But, “we” see literature telling “us” how to be prepared to survive for extended periods without power. We are told we should learn how to defend ourselves.  How to do CPR, how to rescue people from drowning, how to step up and intervene when necessary.  The availability of your body for blood ad organ donations (slowly being resolved for MSM) becomes an expectation.  It’s curious how these expectations recycle in different forms;  I grew up at time when the male-only military draft was a major moral issue, and how I dealt with it is part of my own narrative.

One of the most critical ideas seems to be, when we’re at “war”.  Isolated terror incidents, even large ones, do not constitute war, and for politicians to react as if it did may be what enemies want to see.  But at some point, civilian populations may have to deal with the reality of war, as so many in Europe learned in WWII and has happened repeatedly in world history.  When war comes, individuals are expected to make existential sacrifices and start over, and still find life worth living.  Some may not. (The great example in literature is Scarlet O’Hara in “Gone with the Wind”: she had it [unearned and acquired unjustly], lost it, got it back, and lost it (that is, Rhett) again.)  But resiliency, in this sense, becomes part of moral fabric.  If people are perceived as personally resilient, enemies may be deterred. But resiliency also involves a modicum of “must” rather than merely “should”.

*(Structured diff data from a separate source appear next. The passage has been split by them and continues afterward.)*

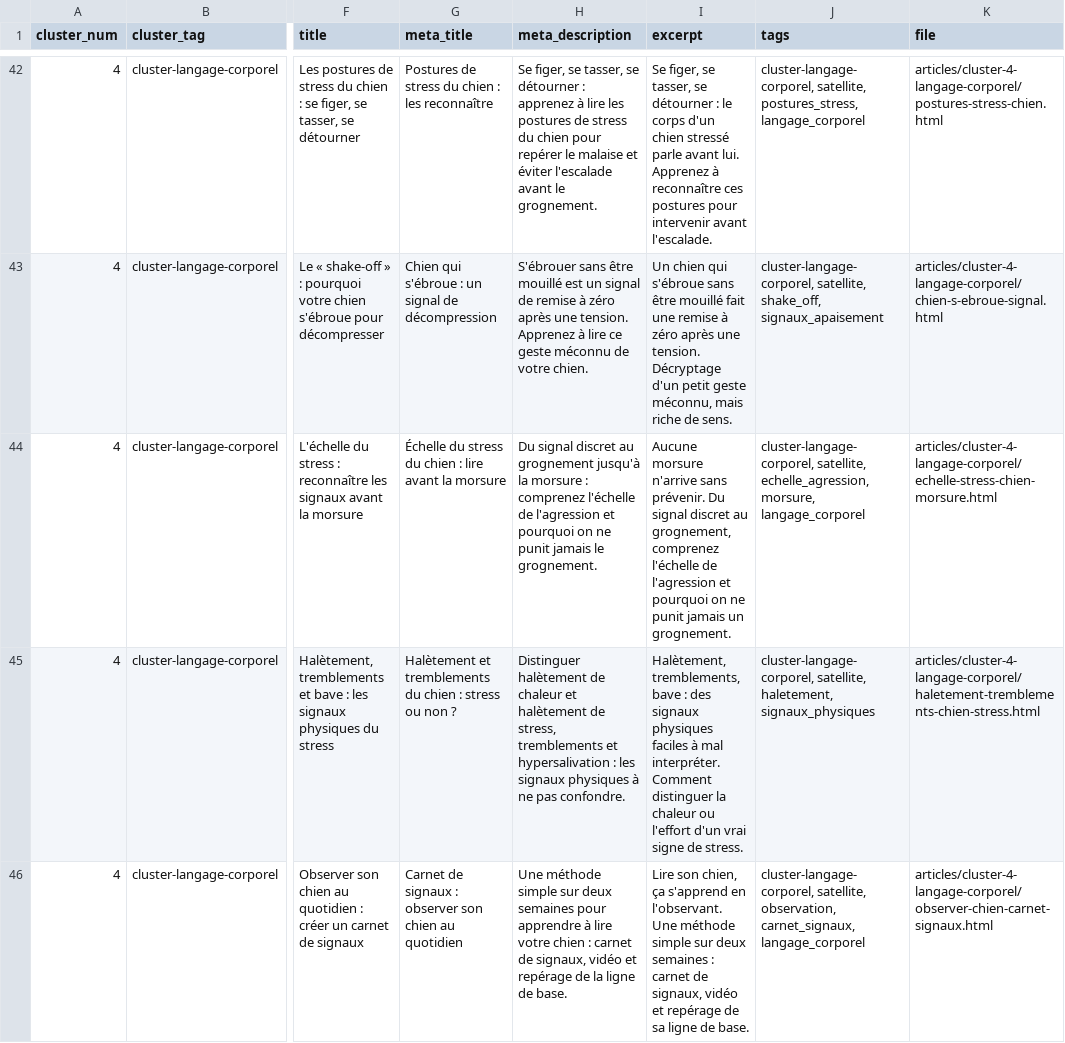
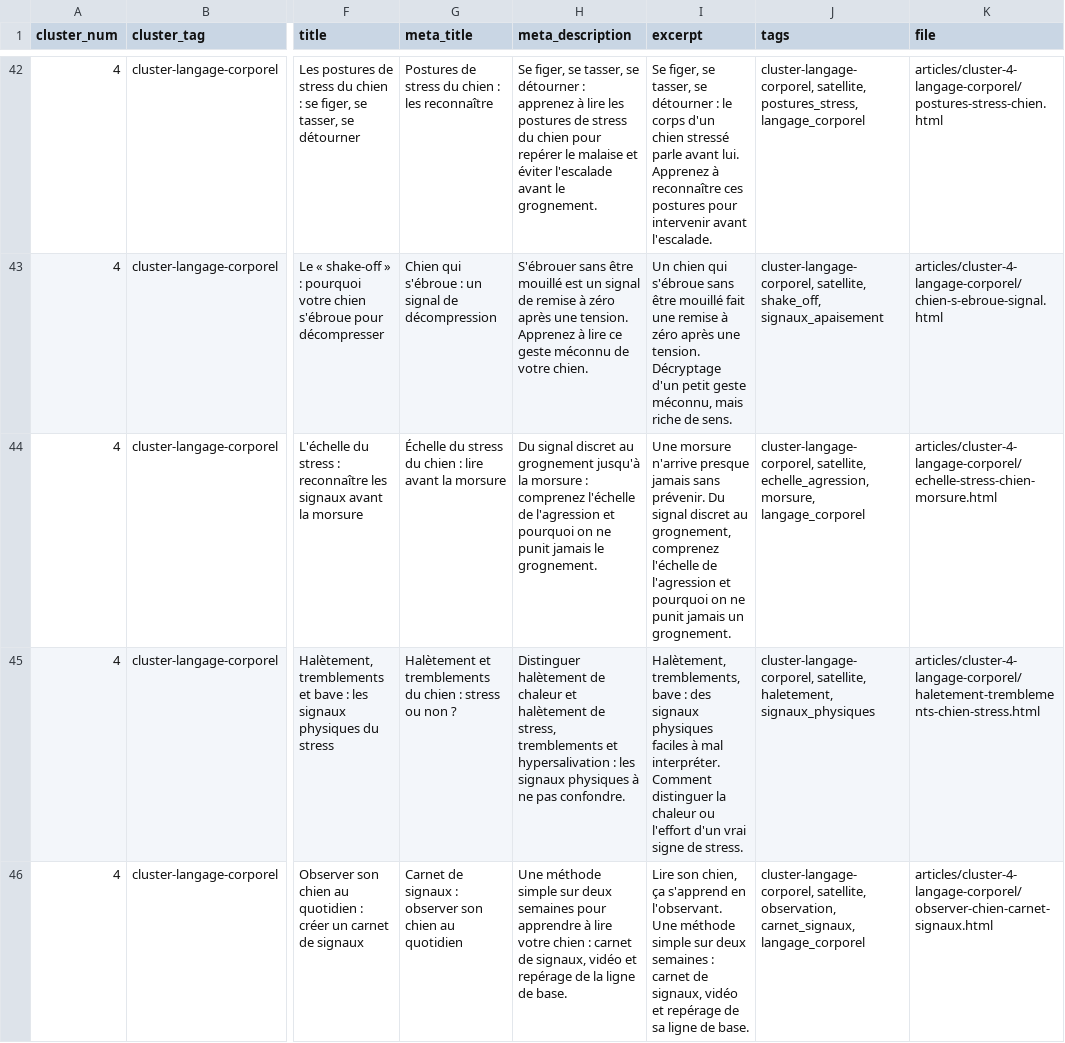
Before and after one commit to Regis777/gus-frost-blog, a CSV file: gus-frost-blog/manifest.csv, drawn as a sheet; only a part is shown, gaps mark what is left out; the diff names each change by its address in the sheet, - before the commit and + after, or states it on an @@ line.

```diff
--- a/gus-frost-blog/manifest.csv
+++ b/gus-frost-blog/manifest.csv
-I44 (excerpt): Aucune morsure n'arrive sans prévenir.…
+I44 (excerpt): Une morsure n'arrive presque jamais sans prévenir.…
```
Also changed, not shown: gus-frost-blog/manifest_chat.csv, 15 other files.
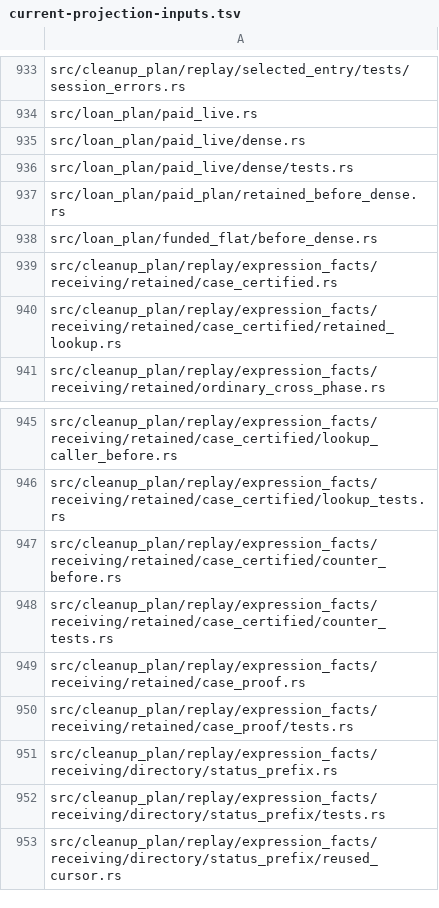
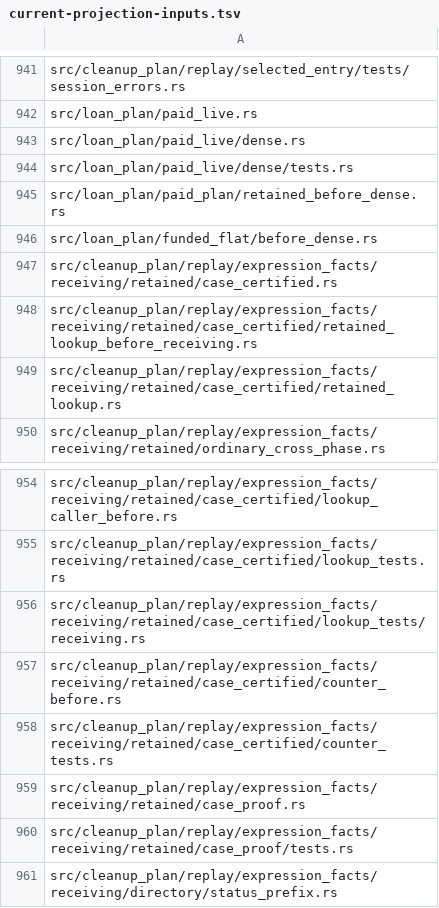
Before and after one commit to devdotbo/semaprax, a TSV file: docs/evidence/main-e177-final-source-binding-20261017/current-projection-inputs.tsv, drawn as a sheet; only a part is shown, gaps mark what is left out; the shorter side is filled out with more unchanged rows; the diff covers the shown part only; the diff names each change by its address in the sheet, - before the commit and + after, or states it on an @@ line.

Commit message:
Join actual overlay children and authenticate audited leaves before history

```diff
--- a/docs/evidence/main-e177-final-source-binding-20261017/current-projection-inputs.tsv
+++ b/docs/evidence/main-e177-final-source-binding-20261017/current-projection-inputs.tsv
+row 948: src/cleanup_plan/replay/expression_facts/receiving/retained/case_certified/retained_lookup_before_receiving.rs
+row 956: src/cleanup_plan/replay/expression_facts/receiving/retained/case_certified/lookup_tests/receiving.rs
```
Also changed, not shown: 8 added rows elsewhere in this file, 13 other files.
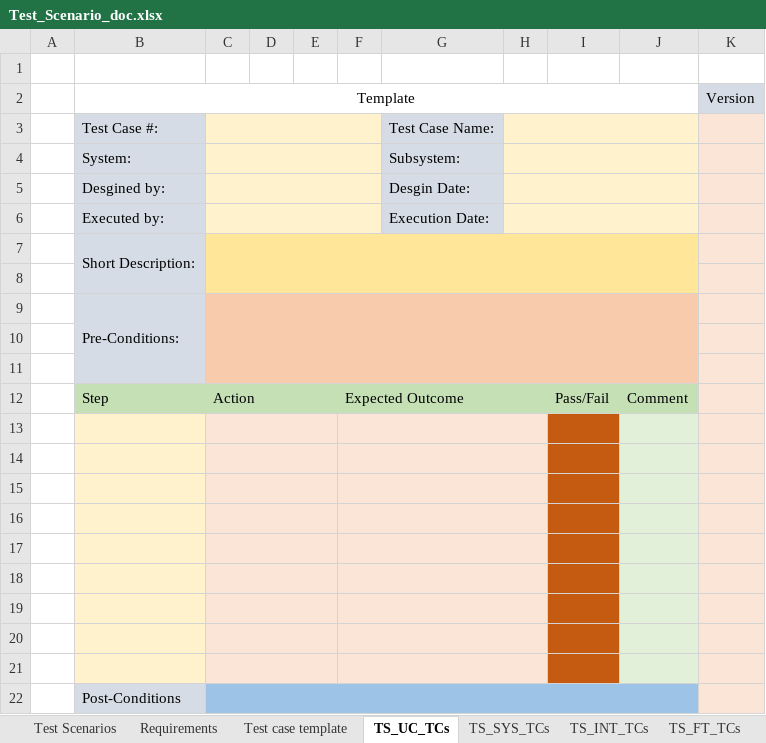
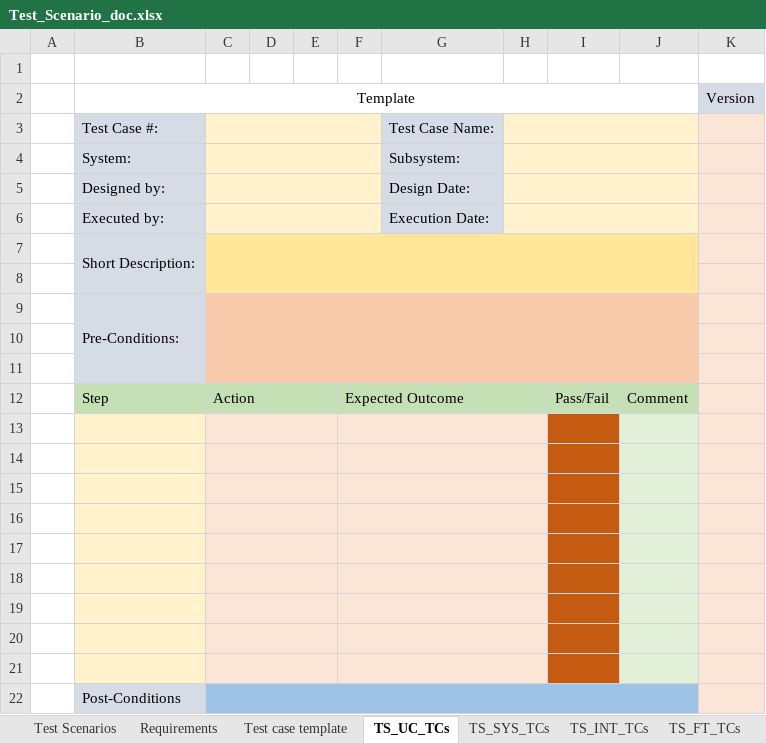
Before and after one commit to ShaneWilliamson/QM-Lab, an Excel workbook: doc/Test_Scenario_doc.xlsx, sheet TS_UC_TCs, drawn as a sheet; values as stored, in another font and other column widths than the file's, no borders; the diff names each change by its address in the sheet, - before the commit and + after, or states it on an @@ line.

```diff
--- a/doc/Test_Scenario_doc.xlsx (sheet TS_UC_TCs)
+++ b/doc/Test_Scenario_doc.xlsx (sheet TS_UC_TCs)
-B5: Desgined by:
+B5: Designed by:
-G5: Desgin Date:
+G5: Design Date:
```
Also changed, not shown: sheet TS_FT_TCs, sheet TS_SYS_TCs, sheet Test Scenarios, sheet TS_INT_TCs, sheet TS_UX_TCs.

The biggest issue for me personally at this stage of life is that my whole sense of personal “effectiveness” depends on Internet speech without gatekeepers.  That could be lost because of abuse by others or as a response to terror (as with long-term power grid failures in the most extreme terror or natural catastrophe scenarios), or even to changing business models.  It raises the question, why don’t I “get more out of” direct intervention to help others.  Some, but not all of the answer is that such interventions would not have been welcome in the past;  they are more expected today (ironically) partly because of the way modern social media has played out. (Some people insist thaat you live in their shoes and world if you are to help them at all;  they don't want to hear from "you" about the "Outside", and that indeed is a problem.)  Some of the answer is just the mathematical idea of differentiating “eventually” from “frequently”; the notion that “There is always a first time” and sometimes there indeed is.  Anyone can suddenly be in need, because of someone else’s irrational hostility.  Anyone can lose everything, or have it taken away by force.

 True, this is not an everyday concern, but because it can happen “eventually” the idea is part of our moral landscape.  That may be one reason for the brazenness and combativeness of some “enemies”.
The other side of this discussion is, of course, prevention.  Politicians (especially the GOP) are ignoring the steps we can take to protect infrastructure.  But libertarian investors have indeed noticed.

So the whole Biblical question about "loving your enemies" has moral significance.


Sunday, December 13, 2015

Homeland Security mulls viewing social media for immigrants and maybe citizens; Feinstein wants to compel companies to monitor for terrorism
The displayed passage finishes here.